Exercise: Return every record below exactly as written, but leave out the pictures.

Extracted entries:
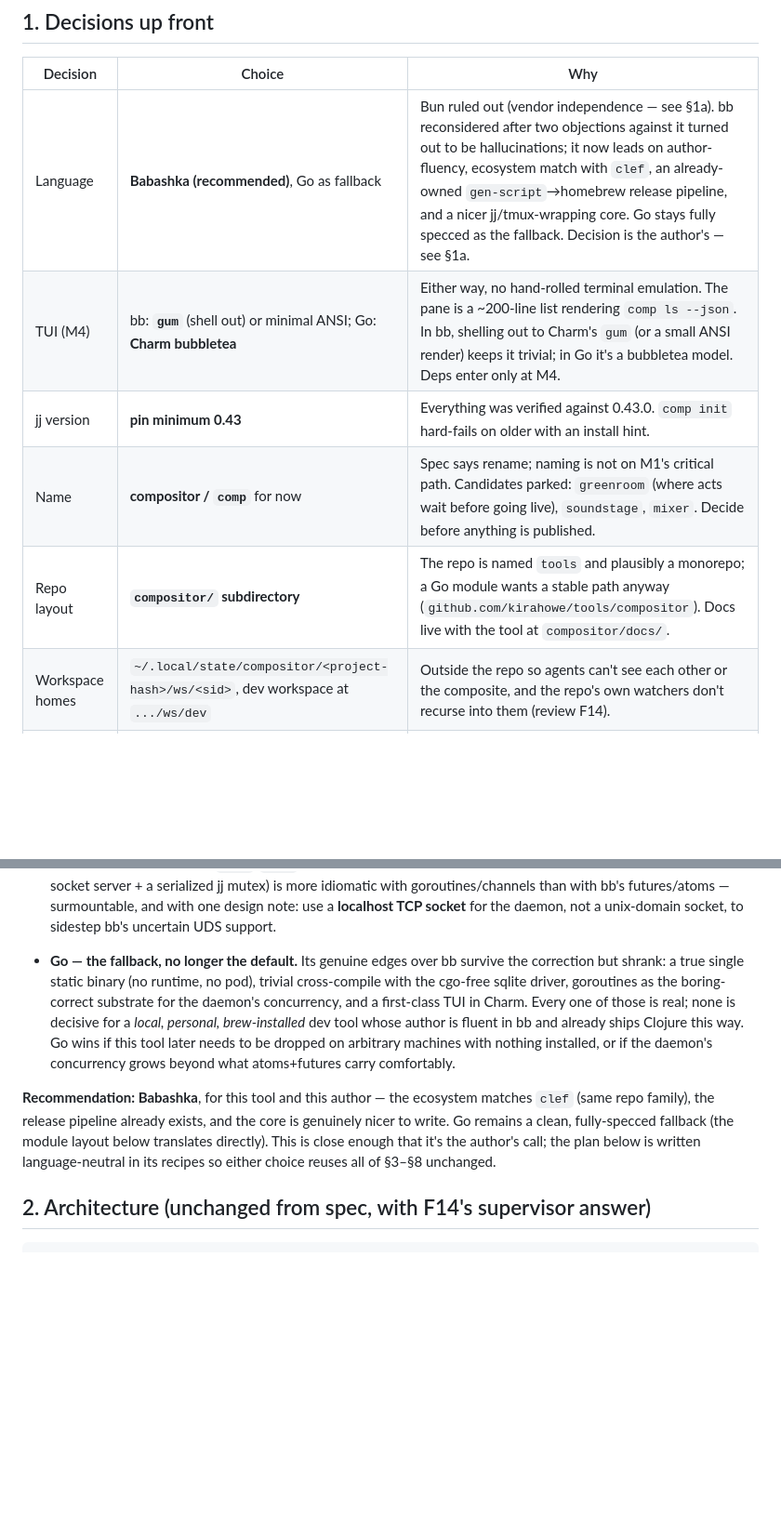
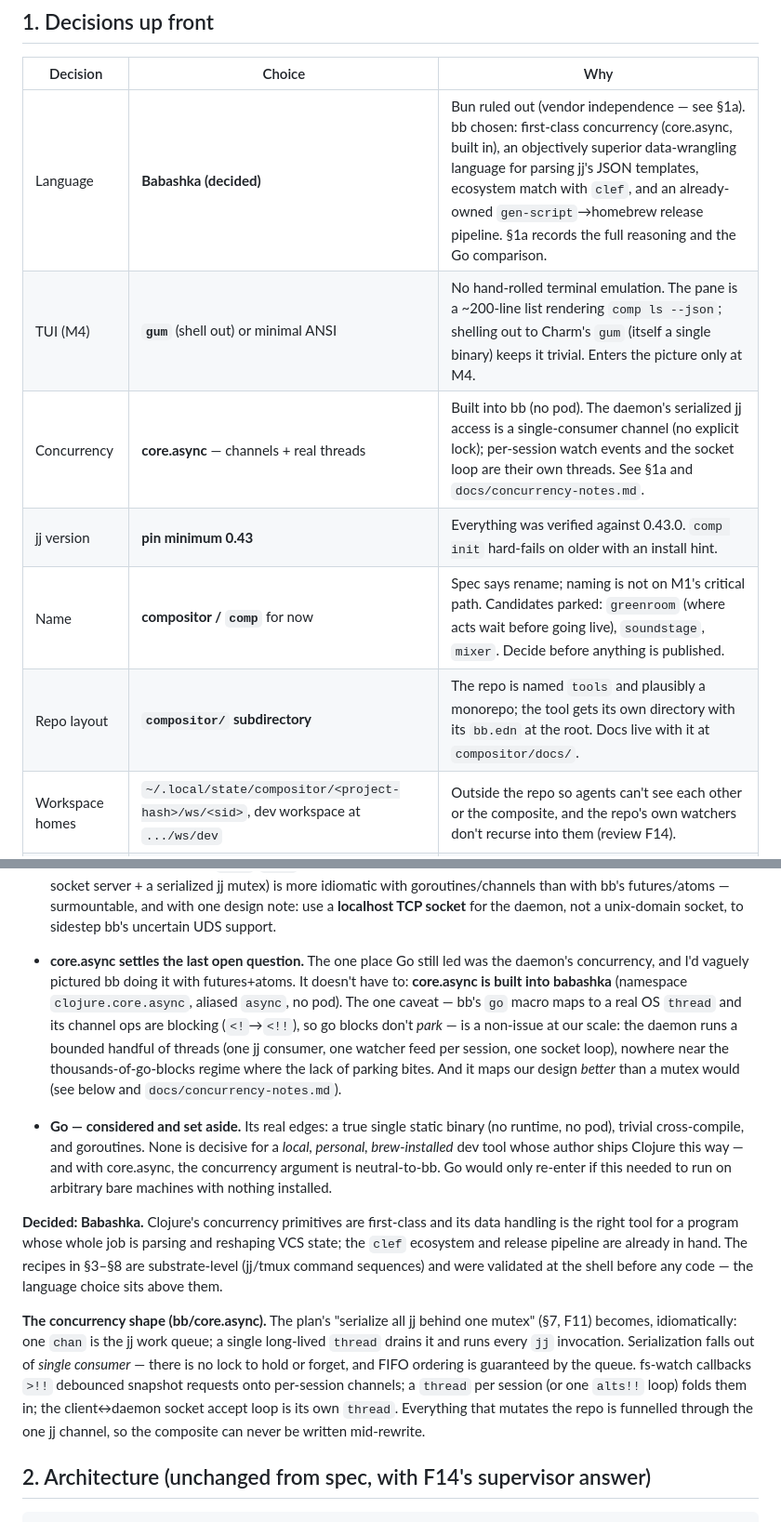
Before and after one commit to kirahowe/tools, a Markdown page: docs/PLAN.md, 2 parts joined by grey strips. Shown at 93% size. Rendered like a GitHub page; blank space fills up the shorter version.

```diff
--- a/docs/PLAN.md
+++ b/docs/PLAN.md
@@ -9,11 +9,12 @@ milestone order are unchanged.
 
 | Decision | Choice | Why |
 |---|---|---|
-| Language | **Babashka (recommended)**, Go as fallback | Bun ruled out (vendor independence — see §1a). bb reconsidered after two objections against it turned out to be hallucinations; it now leads on author-fluency, ecosystem match with `clef`, an already-owned `gen-script`→homebrew release pipeline, and a nicer jj/tmux-wrapping core. Go stays fully specced as the fallback. Decision is the author's — see §1a. |
-| TUI (M4) | bb: **`gum`** (shell out) or minimal ANSI; Go: **Charm bubbletea** | Either way, no hand-rolled terminal emulation. The pane is a ~200-line list rendering `comp ls --json`. In bb, shelling out to Charm's `gum` (or a small ANSI render) keeps it trivial; in Go it's a bubbletea model. Deps enter only at M4. |
+| Language | **Babashka (decided)** | Bun ruled out (vendor independence — see §1a). bb chosen: first-class concurrency (core.async, built in), an objectively superior data-wrangling language for parsing jj's JSON templates, ecosystem match with `clef`, and an already-owned `gen-script`→homebrew release pipeline. §1a records the full reasoning and the Go comparison. |
+| TUI (M4) | **`gum`** (shell out) or minimal ANSI | No hand-rolled terminal emulation. The pane is a ~200-line list rendering `comp ls --json`; shelling out to Charm's `gum` (itself a single binary) keeps it trivial. Enters the picture only at M4. |
+| Concurrency | **core.async** — channels + real threads | Built into bb (no pod). The daemon's serialized jj access is a single-consumer channel (no explicit lock); per-session watch events and the socket loop are their own threads. See §1a and `docs/concurrency-notes.md`. |
 | jj version | **pin minimum 0.43** | Everything was verified against 0.43.0. `comp init` hard-fails on older with an install hint. |
 | Name | **compositor / `comp`** for now | Spec says rename; naming is not on M1's critical path. Candidates parked: `greenroom` (where acts wait before going live), `soundstage`, `mixer`. Decide before anything is published. |
-| Repo layout | **`compositor/` subdirectory** | The repo is named `tools` and plausibly a monorepo; a Go module wants a stable path anyway (`github.com/kirahowe/tools/compositor`). Docs live with the tool at `compositor/docs/`. |
+| Repo layout | **`compositor/` subdirectory** | The repo is named `tools` and plausibly a monorepo; the tool gets its own directory with its `bb.edn` at the root. Docs live with it at `compositor/docs/`. |
 | Workspace homes | `~/.local/state/compositor/<project-hash>/ws/<sid>`, dev workspace at `.../ws/dev` | Outside the repo so agents can't see each other or the composite, and the repo's own watchers don't recurse into them (review F14). |
 | State dir | same root: `state.sqlite`, `daemon.sock`, `daemon.log` | One place to `rm -rf` when developing. |
 
@@ -67,22 +68,40 @@ they differ on distribution and on how much of the runtime you inherit.
   **localhost TCP socket** for the daemon, not a unix-domain socket, to
   sidestep bb's uncertain UDS support.
 
-- **Go — the fallback, no longer the default.** Its genuine edges over bb
-  survive the correction but shrank: a true single static binary (no runtime,
-  no pod), trivial cross-compile with the cgo-free sqlite driver, goroutines
-  as the boring-correct substrate for the daemon's concurrency, and a
-  first-class TUI in Charm. Every one of those is real; none is decisive for
-  a *local, personal, brew-installed* dev tool whose author is fluent in bb
-  and already ships Clojure this way. Go wins if this tool later needs to be
-  dropped on arbitrary machines with nothing installed, or if the daemon's
-  concurrency grows beyond what atoms+futures carry comfortably.
+- **core.async settles the last open question.** The one place Go still led
+  was the daemon's concurrency, and I'd vaguely pictured bb doing it with
+  futures+atoms. It doesn't have to: **core.async is built into babashka**
+  (namespace `clojure.core.async`, aliased `async`, no pod). The one caveat —
+  bb's `go` macro maps to a real OS `thread` and its channel ops are blocking
+  (`<!`→`<!!`), so go blocks don't *park* — is a non-issue at our scale: the
+  daemon runs a bounded handful of threads (one jj consumer, one watcher feed
+  per session, one socket loop), nowhere near the thousands-of-go-blocks
+  regime where the lack of parking bites. And it maps our design *better*
+  than a mutex would (see below and `docs/concurrency-notes.md`).
 
-**Recommendation: Babashka**, for this tool and this author — the ecosystem
-matches `clef` (same repo family), the release pipeline already exists, and
-the core is genuinely nicer to write. Go remains a clean, fully-specced
-fallback (the module layout below translates directly). This is close enough
-that it's the author's call; the plan below is written language-neutral in
-its recipes so either choice reuses all of §3–§8 unchanged.
+- **Go — considered and set aside.** Its real edges: a true single static
+  binary (no runtime, no pod), trivial cross-compile, and goroutines. None is
+  decisive for a *local, personal, brew-installed* dev tool whose author
+  ships Clojure this way — and with core.async, the concurrency argument is
+  neutral-to-bb. Go would only re-enter if this needed to run on arbitrary
+  bare machines with nothing installed.
+
+**Decided: Babashka.** Clojure's concurrency primitives are first-class and
+its data handling is the right tool for a program whose whole job is parsing
+and reshaping VCS state; the `clef` ecosystem and release pipeline are
+already in hand. The recipes in §3–§8 are substrate-level (jj/tmux command
+sequences) and were validated at the shell before any code — the language
+choice sits above them.
+
+**The concurrency shape (bb/core.async).** The plan's "serialize all jj
+behind one mutex" (§7, F11) becomes, idiomatically: one `chan` is the jj work
+queue; a single long-lived `thread` drains it and runs every `jj` invocation.
+Serialization falls out of *single consumer* — there is no lock to hold or
+forget, and FIFO ordering is guaranteed by the queue. fs-watch callbacks
+`>!!` debounced snapshot requests onto per-session channels; a `thread` per
+session (or one `alts!!` loop) folds them in; the client↔daemon socket accept
+loop is its own `thread`. Everything that mutates the repo is funnelled
+through the one jj channel, so the composite can never be written mid-rewrite.
 
 ## 2. Architecture (unchanged from spec, with F14's supervisor answer)
 
```
Also changed, not shown: other parts of docs/PLAN.md (+57 -45 lines).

Solution for this task:
Before and after one commit to kirahowe/tools, a Markdown page: docs/PLAN.md, 2 parts joined by grey strips. Shown at 93% size. Rendered like a GitHub page; blank space fills up the shorter version.

```diff
--- a/docs/PLAN.md
+++ b/docs/PLAN.md
@@ -9,11 +9,12 @@ milestone order are unchanged.
 
 | Decision | Choice | Why |
 |---|---|---|
-| Language | **Babashka (recommended)**, Go as fallback | Bun ruled out (vendor independence — see §1a). bb reconsidered after two objections against it turned out to be hallucinations; it now leads on author-fluency, ecosystem match with `clef`, an already-owned `gen-script`→homebrew release pipeline, and a nicer jj/tmux-wrapping core. Go stays fully specced as the fallback. Decision is the author's — see §1a. |
-| TUI (M4) | bb: **`gum`** (shell out) or minimal ANSI; Go: **Charm bubbletea** | Either way, no hand-rolled terminal emulation. The pane is a ~200-line list rendering `comp ls --json`. In bb, shelling out to Charm's `gum` (or a small ANSI render) keeps it trivial; in Go it's a bubbletea model. Deps enter only at M4. |
+| Language | **Babashka (decided)** | Bun ruled out (vendor independence — see §1a). bb chosen: first-class concurrency (core.async, built in), an objectively superior data-wrangling language for parsing jj's JSON templates, ecosystem match with `clef`, and an already-owned `gen-script`→homebrew release pipeline. §1a records the full reasoning and the Go comparison. |
+| TUI (M4) | **`gum`** (shell out) or minimal ANSI | No hand-rolled terminal emulation. The pane is a ~200-line list rendering `comp ls --json`; shelling out to Charm's `gum` (itself a single binary) keeps it trivial. Enters the picture only at M4. |
+| Concurrency | **core.async** — channels + real threads | Built into bb (no pod). The daemon's serialized jj access is a single-consumer channel (no explicit lock); per-session watch events and the socket loop are their own threads. See §1a and `docs/concurrency-notes.md`. |
 | jj version | **pin minimum 0.43** | Everything was verified against 0.43.0. `comp init` hard-fails on older with an install hint. |
 | Name | **compositor / `comp`** for now | Spec says rename; naming is not on M1's critical path. Candidates parked: `greenroom` (where acts wait before going live), `soundstage`, `mixer`. Decide before anything is published. |
-| Repo layout | **`compositor/` subdirectory** | The repo is named `tools` and plausibly a monorepo; a Go module wants a stable path anyway (`github.com/kirahowe/tools/compositor`). Docs live with the tool at `compositor/docs/`. |
+| Repo layout | **`compositor/` subdirectory** | The repo is named `tools` and plausibly a monorepo; the tool gets its own directory with its `bb.edn` at the root. Docs live with it at `compositor/docs/`. |
 | Workspace homes | `~/.local/state/compositor/<project-hash>/ws/<sid>`, dev workspace at `.../ws/dev` | Outside the repo so agents can't see each other or the composite, and the repo's own watchers don't recurse into them (review F14). |
 | State dir | same root: `state.sqlite`, `daemon.sock`, `daemon.log` | One place to `rm -rf` when developing. |
 
@@ -67,22 +68,40 @@ they differ on distribution and on how much of the runtime you inherit.
   **localhost TCP socket** for the daemon, not a unix-domain socket, to
   sidestep bb's uncertain UDS support.
 
-- **Go — the fallback, no longer the default.** Its genuine edges over bb
-  survive the correction but shrank: a true single static binary (no runtime,
-  no pod), trivial cross-compile with the cgo-free sqlite driver, goroutines
-  as the boring-correct substrate for the daemon's concurrency, and a
-  first-class TUI in Charm. Every one of those is real; none is decisive for
-  a *local, personal, brew-installed* dev tool whose author is fluent in bb
-  and already ships Clojure this way. Go wins if this tool later needs to be
-  dropped on arbitrary machines with nothing installed, or if the daemon's
-  concurrency grows beyond what atoms+futures carry comfortably.
+- **core.async settles the last open question.** The one place Go still led
+  was the daemon's concurrency, and I'd vaguely pictured bb doing it with
+  futures+atoms. It doesn't have to: **core.async is built into babashka**
+  (namespace `clojure.core.async`, aliased `async`, no pod). The one caveat —
+  bb's `go` macro maps to a real OS `thread` and its channel ops are blocking
+  (`<!`→`<!!`), so go blocks don't *park* — is a non-issue at our scale: the
+  daemon runs a bounded handful of threads (one jj consumer, one watcher feed
+  per session, one socket loop), nowhere near the thousands-of-go-blocks
+  regime where the lack of parking bites. And it maps our design *better*
+  than a mutex would (see below and `docs/concurrency-notes.md`).
 
-**Recommendation: Babashka**, for this tool and this author — the ecosystem
-matches `clef` (same repo family), the release pipeline already exists, and
-the core is genuinely nicer to write. Go remains a clean, fully-specced
-fallback (the module layout below translates directly). This is close enough
-that it's the author's call; the plan below is written language-neutral in
-its recipes so either choice reuses all of §3–§8 unchanged.
+- **Go — considered and set aside.** Its real edges: a true single static
+  binary (no runtime, no pod), trivial cross-compile, and goroutines. None is
+  decisive for a *local, personal, brew-installed* dev tool whose author
+  ships Clojure this way — and with core.async, the concurrency argument is
+  neutral-to-bb. Go would only re-enter if this needed to run on arbitrary
+  bare machines with nothing installed.
+
+**Decided: Babashka.** Clojure's concurrency primitives are first-class and
+its data handling is the right tool for a program whose whole job is parsing
+and reshaping VCS state; the `clef` ecosystem and release pipeline are
+already in hand. The recipes in §3–§8 are substrate-level (jj/tmux command
+sequences) and were validated at the shell before any code — the language
+choice sits above them.
+
+**The concurrency shape (bb/core.async).** The plan's "serialize all jj
+behind one mutex" (§7, F11) becomes, idiomatically: one `chan` is the jj work
+queue; a single long-lived `thread` drains it and runs every `jj` invocation.
+Serialization falls out of *single consumer* — there is no lock to hold or
+forget, and FIFO ordering is guaranteed by the queue. fs-watch callbacks
+`>!!` debounced snapshot requests onto per-session channels; a `thread` per
+session (or one `alts!!` loop) folds them in; the client↔daemon socket accept
+loop is its own `thread`. Everything that mutates the repo is funnelled
+through the one jj channel, so the composite can never be written mid-rewrite.
 
 ## 2. Architecture (unchanged from spec, with F14's supervisor answer)
 
```
Also changed, not shown: other parts of docs/PLAN.md (+57 -45 lines).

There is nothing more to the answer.